Data items
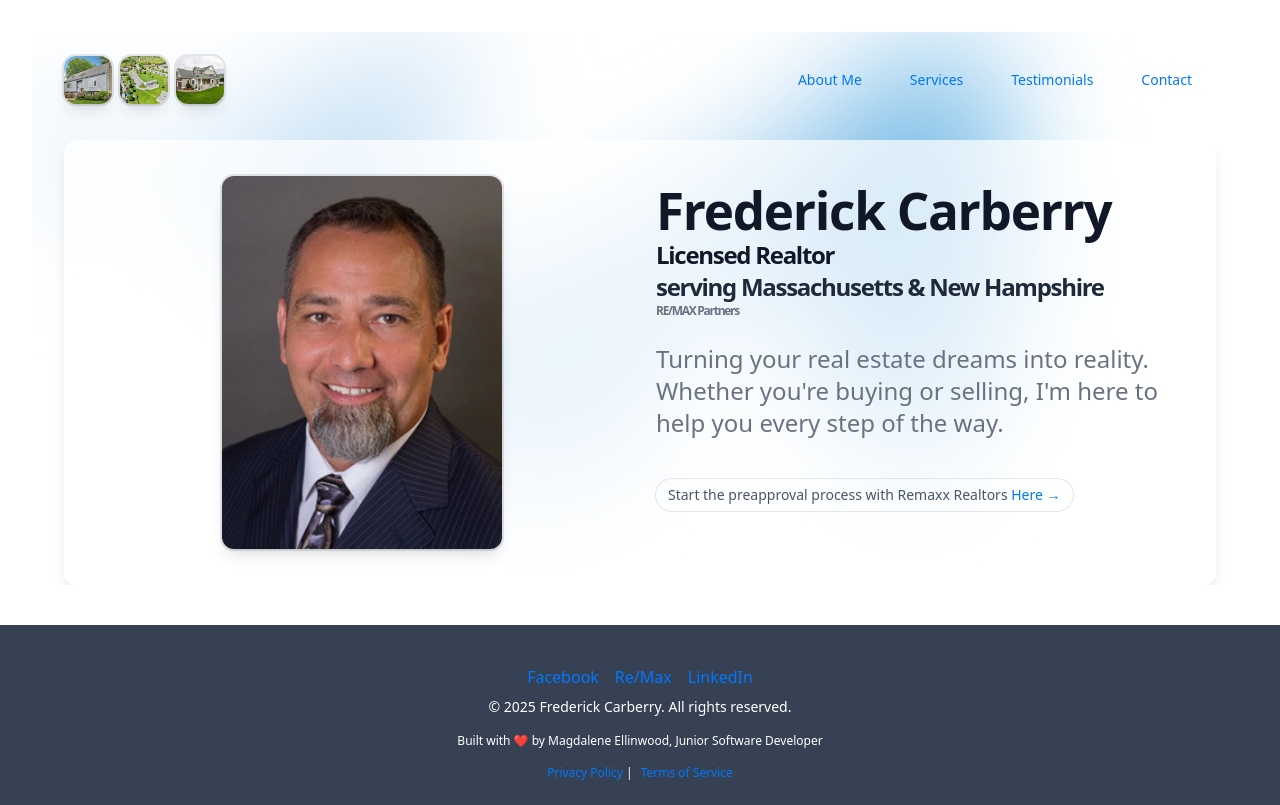
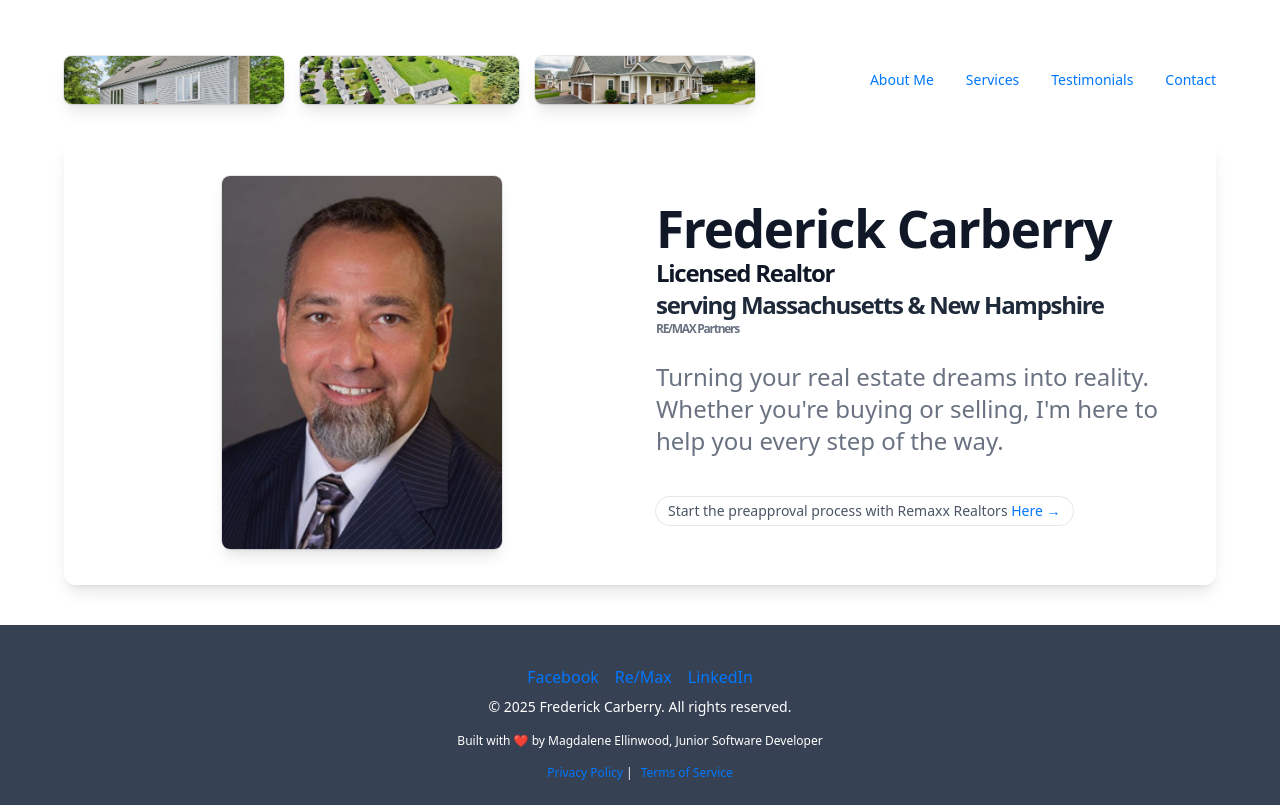
Before and after one commit to mellinwood1023/FCarberry_Site, a React (Vite) app: page / in a window 1280 px wide. Built offline with nearby package versions, Linux system fonts and the light colour scheme; the HTML template or start-up script is replaced by a standard one.

Commit message:
home page layout

```diff
--- a/src/components/Hero.tsx
+++ b/src/components/Hero.tsx
@@ -17,120 +17,115 @@ export default function Hero() {
   const remaxPhoto = 'public/images/remax_mastrballoon_cmyk_r.jpg'
 
   return (
-    <div className="bg-white overflow-x-hidden">
+    <div className="bg-white">
       <header className="relative inset-x-0 top-0 z-50">
-        <nav aria-label="Global" className="flex flex-row items-center justify-between p-6 lg:px-8 ">
-          <div className="flex items-center space-x-2 mb-0">
+        <nav className="flex items-center justify-between p-6 lg:px-8">
+          {/* Images across the full width on desktop */}
+          <div className="flex flex-1 justify-between items-center w-full">
+            <div className="flex flex-1 justify-between gap-4 max-w-[60%]">
               <img
+                src="/images/home3.jpeg"
                 alt="Home 3"
-              src="/images/home3.jpeg"
-              className="h-12 w-12 rounded-lg shadow-lg ring-1 ring-gray-900/10 sm:rounded-xl sm:ring-2 object-cover"
+                className="h-12 flex-1 rounded-lg shadow-lg ring-1 ring-gray-900/10 object-cover"
               />
               <img
-              alt="Skyview homes"
                 src="/images/skyview2.webp"
-              className="h-12 w-12 rounded-lg shadow-lg ring-1 ring-gray-900/10 sm:rounded-xl sm:ring-2 object-cover"
+                alt="Skyview"
+                className="h-12 flex-1 rounded-lg shadow-lg ring-1 ring-gray-900/10 object-cover"
               />
               <img
+                src="/images/house4.webp"
                 alt="House 4"
-              src="/images/house4.webp"
-              className="h-12 w-12 rounded-lg shadow-lg ring-1 ring-gray-900/10 sm:rounded-xl sm:ring-2 object-cover"
+                className="h-12 flex-1 rounded-lg shadow-lg ring-1 ring-gray-900/10 object-cover"
               />
-            <div className="flex lg:hidden ml-2">
+            </div>
+
+            {/* Desktop nav */}
+            <div className="hidden lg:flex gap-x-8 ml-auto">
+              {navigation.map((item) => (
+                <Link
+                  key={item.name}
+                  to={item.href}
+                  className="text-sm font-semibold text-gray-900 hover:text-red-700"
+                >
+                  {item.name}
+                </Link>
+              ))}
+            </div>
+
+            {/* Hamburger - only visible on mobile */}
+            <div className="lg:hidden ml-4">
               <button
                 type="button"
                 onClick={() => setMobileMenuOpen(true)}
                 className="inline-flex items-center justify-center rounded-md p-2.5 text-gray-700"
               >
                 <span className="sr-only">Open main menu</span>
-                <Bars3Icon aria-hidden="true" className="w-5 h-5 sm:w-6 sm:h-6" />
-              </button>
-            </div>
-          </div>
-           <div className="flex items-center space-x-6">
-            <div className="hidden lg:flex lg:gap-x-12">
-              {navigation.map((item) => (
-                <Link key={item.name} to={item.href} className="text-sm/6 font-semibold text-gray-900">
-                 {item.name}
-               </Link>
-              ))}
-           </div>
-
-      <div className="lg:hidden">
-        <button
-           type="button"
-           onClick={() => setMobileMenuOpen(true)}
-           className="inline-flex items-center justify-center rounded-md p-2.5 text-gray-700"
-           >
-          <span className="sr-only">Open main menu</span>
-          <Bars3Icon aria-hidden="true" className="w-5 h-5 sm:w-6 sm:h-6" />
+                <Bars3Icon aria-hidden="true" className="h-6 w-6" />
               </button>
             </div>
           </div>
         </nav>
 
+        {/* Mobile menu dialog */}
         <Dialog open={mobileMenuOpen} onClose={setMobileMenuOpen} className="lg:hidden">
-          <div className="fixed inset-0 z-50" />
-          <DialogPanel className="fixed inset-y-0 right-0 z-50 w-full overflow-y-auto bg-white px-6 py-6 sm:max-w-sm sm:ring-1 sm:ring-gray-900/10">
+          <div className="fixed inset-0 z-50 bg-black/30" />
+          <DialogPanel className="fixed inset-y-0 right-0 z-50 w-full sm:max-w-sm bg-white px-6 py-6 overflow-y-auto shadow-lg">
             <div className="flex items-center justify-between">
               <a href="#" className="-m-1.5 p-1.5">
-                <span className="sr-only">Your Company</span>
-                <img alt="" src={remaxPhoto} className="h-8 w-auto" />
+                <img src={remaxPhoto} alt="" className="h-8 w-auto" />
               </a>
               <button
                 type="button"
                 onClick={() => setMobileMenuOpen(false)}
                 className="-m-2.5 rounded-md p-2.5 text-gray-700"
               >
-                <span className="sr-only">Close menu</span>
-                <XMarkIcon aria-hidden="true" className="size-6" />
+                <XMarkIcon className="h-6 w-6" />
               </button>
             </div>
-            <div className="mt-6 flow-root">
-              <div className="-my-6 divide-y divide-gray-500/10">
-                <div className="space-y-2 py-6">
+            <div className="mt-6">
               {navigation.map((item) => (
-                    <a
+                <Link
                   key={item.name}
-                      href={item.href}
-                      className="-mx-3 block rounded-lg px-3 py-2 text-base/7 font-semibold text-gray-900 hover:bg-gray-50"
+                  to={item.href}
+                  className="block px-3 py-2 rounded-lg text-base font-semibold text-gray-900 hover:bg-gray-50"
+                  onClick={() => setMobileMenuOpen(false)}
                 >
                   {item.name}
-                    </a>
+                </Link>
               ))}
-                </div>
-              </div>
             </div>
           </DialogPanel>
         </Dialog>
       </header>
 
+      {/* Main content */}
       <div className="relative isolate px-6 pt-3 lg:px-8">
         <div className="bg-white/70 rounded-xl shadow-lg backdrop-blur-sm p-9 flex flex-col lg:flex-row items-center justify-center max-w-6xl mx-auto gap-8">
           <div className="w-full lg:w-1/2 flex justify-center">
             <img
               src="/images/agent-2020-fred-carberry.jpg"
-              alt="Fred Carberry, Realtor"
-              className="w-70 max-w-md rounded-lg shadow-lg ring-1 ring-gray-900/10 sm:rounded-xl sm:ring-2 object-cover"
+              alt="Fred Carberry"
+              className="w-70 max-w-md rounded-lg shadow-lg ring-1 ring-gray-900/10 object-cover"
             />
           </div>
           <div className="w-full lg:w-1/2 flex flex-col justify-center items-center lg:items-start text-center lg:text-left">
-            <h1 className="text-3xl sm:text-4xl md:text-5xl lg:text-6xl font-semibold tracking-tight text-balance text-gray-900">
+            <h1 className="text-3xl sm:text-4xl md:text-5xl lg:text-6xl font-semibold tracking-tight text-gray-900">
               Frederick Carberry
-              <p className="text-2xl"> Licensed Realtor </p>
+              <p className="text-2xl">Licensed Realtor</p>
               <p className="text-2xl text-gray-800">serving Massachusetts & New Hampshire</p>
               <p className="text-xs text-gray-500">RE/MAX Partners</p>
             </h1>
-            <p className="mt-6 text-base sm:text-lg md:text-xl lg:text-2xl font-medium text-pretty text-gray-500">
+            <p className="mt-6 text-base sm:text-lg md:text-xl lg:text-2xl font-medium text-gray-500">
               Turning your real estate dreams into reality. Whether you're buying or selling, I'm here to help you every step of the way.
             </p>
             <div className="mt-10 flex items-center justify-center lg:justify-start gap-x-6">
-              <div className="hidden sm:mb-8 sm:flex sm:justify-center lg:justify-start">
-                <div className="relative rounded-full px-3 py-1 text-sm/6 text-gray-600 ring-1 ring-gray-900/10 hover:ring-gray-900/20">
+              <div className="hidden sm:flex">
+                <div className="relative rounded-full px-3 py-1 text-sm text-gray-600 ring-1 ring-gray-900/10 hover:ring-gray-900/20">
                   Start the preapproval process with Remaxx Realtors{' '}
                   <a href="#" className="font-semibold text-indigo-600">
-                    <span aria-hidden="true" className="absolute inset-0" />
-                    Here <span aria-hidden="true">&rarr;</span>
+                    <span className="absolute inset-0" aria-hidden="true" />
+                    Here &rarr;
                   </a>
                 </div>
               </div>
@@ -138,7 +133,7 @@ export default function Hero() {
           </div>
         </div>
 
-        {/* Gradient background shape */}
+        {/* Background shape */}
         <div
           aria-hidden="true"
           className="absolute inset-x-0 -top-40 -z-10 transform-gpu overflow-hidden blur-3xl sm:-top-80"
@@ -148,7 +143,7 @@ export default function Hero() {
               clipPath:
                 'polygon(74.1% 44.1%, 100% 61.6%, 97.5% 26.9%, 85.5% 0.1%, 80.7% 2%, 72.5% 32.5%, 60.2% 62.4%, 52.4% 68.1%, 47.5% 58.3%, 45.2% 34.5%, 27.5% 76.7%, 0.1% 64.9%, 17.9% 100%, 27.6% 76.8%, 76.1% 97.7%, 74.1% 44.1%)',
             }}
-            className="relative left-0 sm:left-[calc(50%-11rem)] aspect-1155/678 w-[36rem] sm:w-[72rem] -translate-x-1/2 rotate-30 bg-gradient-to-tr from-white to-sky-600 opacity-70"
+            className="relative left-[calc(50%-11rem)] w-[36rem] -translate-x-1/2 rotate-[30deg] bg-gradient-to-tr from-white to-sky-600 opacity-70 sm:left-[calc(50%-30rem)] sm:w-[72rem]"
           />
         </div>
       </div>
```
Lines whose indentation alone changed are shown as unchanged.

## [What is needed]
Count every line above that includes the string "components", and answer with the count only.

## [Task result]
2